I certainly have gone off on a tangent here but applying karate principles in your daily life is exactly how you make karate a way of life, not just an art of self-defense or a sport.

When Gichin Funakoshi wrote this fourth precept that “know yourself, then know others”, he sure knew how hard it is to know oneself and if you are able to accomplish that then knowing others become a lot easier.

The first and greatest victory is to conquer yourself.


Knowing others

Knowing others means knowing your enemy or opponent that you are going to face, your business partner that you are negotiating a deal with, or your family members and friends in your personal relationships.

There is this simple rule that in order to really know others you need to put yourself in their situations, think like them, act like them, and figure out their goals, what motivates them, what their strategies would be like, and what resources they would rely on.

Ask questions like:

  1. How does the opponent behave in different situations that you’ve observed?
  2. What are their strengths?
  3. What are their weaknesses?
  4. What are their favorite tactics?
  5. What are their goals?
  6. What are their motivations?
  7. What sort of mentality does your opponent have?
  8. What is their pattern of attack?
  9. What is their timing like?
  10. What are their likely strategies?
  11. What would be their plans?
  12. What are the weaknesses in their strategies and plans that you can exploit?
  13. What are their resources?
  14. What would be their likely reaction against your action plan?
  15. What else have you learned from your observation of the opponent?

Knowing who you are and knowing your opponent may not guarantee you 100% victory but will help you achieve the best outcomes possible.

All Posts in the Series:

Precept 1: Do Not Forget that Karate-do Begins and Ends with Rei

Precept 2: There Is No First Strike in Karate

Precept 3: Karate Stands on the Side of Justice

Precept 4: First Know Yourself Then Know Others

Precept 5: Mentality Over Technique

Precept 6: The Mind Must Be Set Free

Precept 7: Calamity Springs from Carelessness

Precept 8: Karate Goes Beyond the Dojo

Precept 9: Karate Is a Lifelong Pursuit

Precept 10: Apply the Way of Karate to All Things, Therein Lies Its Beauty

Precept 11: Karate Is Like Boiling Water: Without Heat, It Returns to Its Tepid State

Precept 12: Do Not Think of Winning, Think, Rather, of Not Losing

Precept 13: Make Adjustments According to Your Opponent

Precept 14: The Outcome of a Battle Depends on How One Controls Truth and Fiction

Precept 15: Think of the Opponent’s Hands and Feet as Swords

Precept 16: When You Step Beyond Your Own Gate, You Face a Million Enemies

Precept 17: Kamae Is For Beginners; Later, One Stands In Shizentai
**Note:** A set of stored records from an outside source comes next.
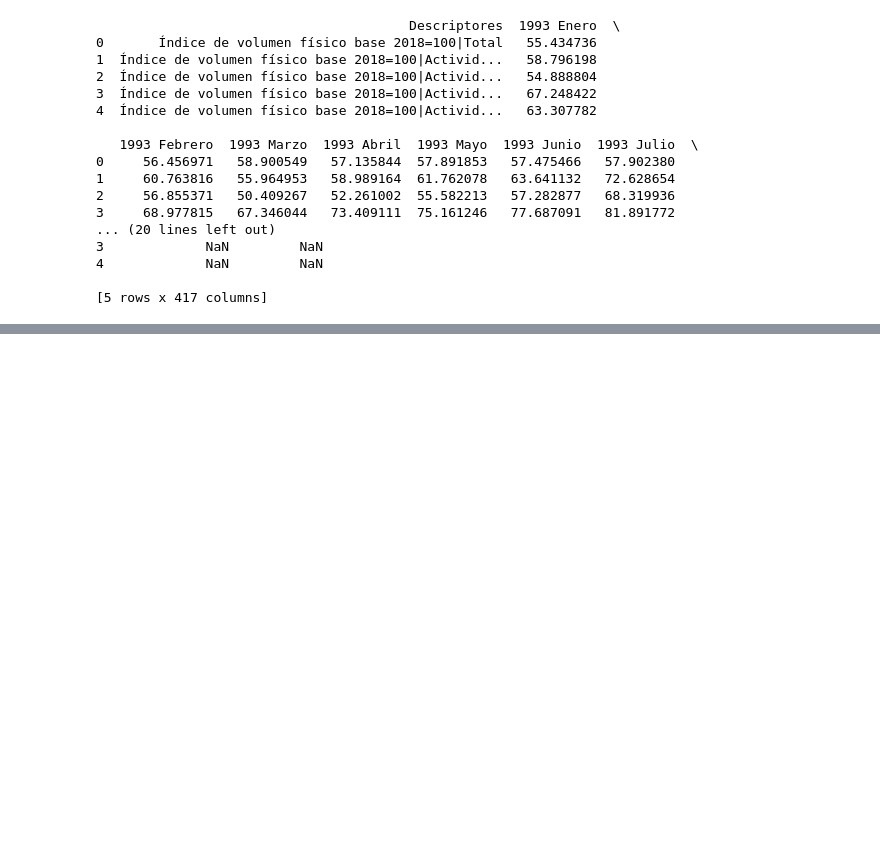
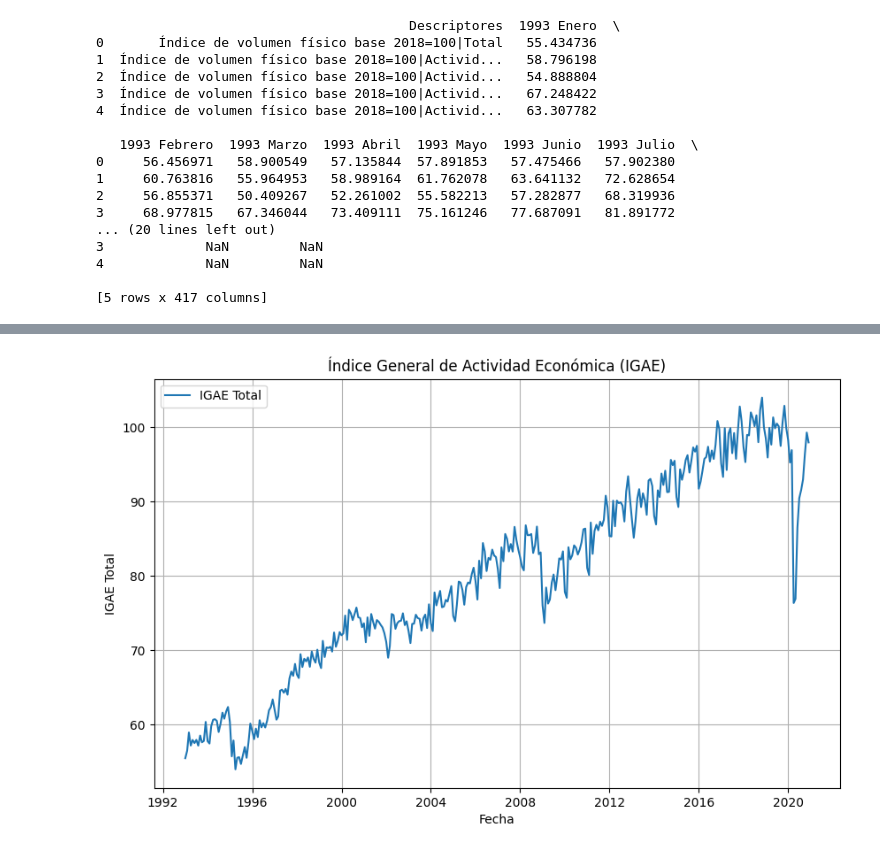
Before and after one commit to mafeermoreno/StatisticsProject, a Jupyter notebook: Proyecto_Stats_Bloque1_Maria_Moreno_v3.ipynb, the cells around one changed output, grey strips where cells are left out. Cells and saved outputs as stored; diff of their text form; code cells hidden in the pictures; blank space fills up the shorter version.

```diff
--- a/Proyecto_Stats_Bloque1_Maria_Moreno_v3.ipynb
+++ b/Proyecto_Stats_Bloque1_Maria_Moreno_v3.ipynb
@@ -2056,3 +2056,35 @@ print(data_igae.head())
 4             NaN         NaN
 
 [5 rows x 417 columns]
+# %%
+# Crear un diccionario para convertir los nombres de los meses de español a inglés (Para que jale el formato de fecha)
+meses_espanol_a_ingles = {
+    'Enero': 'January', 'Febrero': 'February', 'Marzo': 'March', 'Abril': 'April',
+    'Mayo': 'May', 'Junio': 'June', 'Julio': 'July', 'Agosto': 'August',
+    'Septiembre': 'September', 'Octubre': 'October', 'Noviembre': 'November', 'Diciembre': 'December'
+}
+
+# Reemplazar los meses en español por los meses en inglés en los nombres de las columnas
+for mes_espanol, mes_ingles in meses_espanol_a_ingles.items():
+    data_igae.columns = data_igae.columns.str.replace(mes_espanol, mes_ingles)
+
+# Filtrar los datos solo para el "Índice de volumen físico base 2018=100|Total"
+igae_total = data_igae[data_igae['Descriptores'] == 'Índice de volumen físico base 2018=100|Total'].drop('Descriptores', axis=1)
+
+# Eliminar columnas que contienen "Anual" o aquellos que no representan meses
+igae_total = igae_total.loc[:, ~igae_total.columns.str.contains('Anual')]
+
+# Transponer para convertir las fechas en el índice
+igae_total_transposed = igae_total.T
+
+# Renombrar el índice para que sea un formato adecuado de fecha (convertir a formato datetime)
+igae_total_transposed.index = pd.to_datetime(igae_total_transposed.index, format='%Y %B', errors='coerce')
+
+# Eliminar las filas que no pudieron convertirse a fechas (porque no son relevantes en este caso)
+igae_total_transposed.dropna(inplace=True)
+
+# Renombrar la columna
+igae_total_transposed.columns = ['IGAE_Total']
+
+# Ver la muestra
+print(igae_total_transposed.head(13))
@@ -2058,0 +2106,15 @@ print(data_igae.head())
+# %%
+# Dropear las filas con valores NaN en 'IGAE_Total' porque no aportan nada
+igae_total_transposed.dropna(inplace=True)
+# %%
+# Graficar para detectar tendencias en la serie temporal del IGAE
+plt.figure(figsize=(10, 6))
+plt.plot(igae_total_transposed.index, igae_total_transposed['IGAE_Total'], label='IGAE Total')
+plt.title('Índice General de Actividad Económica (IGAE)')
+plt.xlabel('Fecha')
+plt.ylabel('IGAE Total')
+plt.grid(True)
+plt.legend()
+plt.show()
+# %% [output]
+[figure, added]
```
Also changed, not shown: parts of 15 cells of this notebook.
Precept 18 – Perform Kata Exactly; Actual Combat Is Another Matter

Precept 19: Do Not Forget the Employment or Withdrawal of Power, the Extension or Contraction of the Body, the Swift or Leisurely Application of Technique

Precept 20: Be Constantly Mindful, Diligent, and Resourceful in Your Pursuit of the Way

Other posts you might like to read:

Precept 1: Do Not Forget that Karate-do Begins and Ends with Rei

Precept 2: There Is No First Strike in Karate

Precept 3: Karate Stands on the Side of Justice

What Is the Philosophy of Karate?

The Meaning Of “Osu” or “Oss” in Karate


Gichin Funakoshi (1938). The Twenty Guiding Principles of Karate

Gichin Funakoshi – Wikipedia

How to Get to Know Yourself: A Guide to Self-Discovery

The Art of War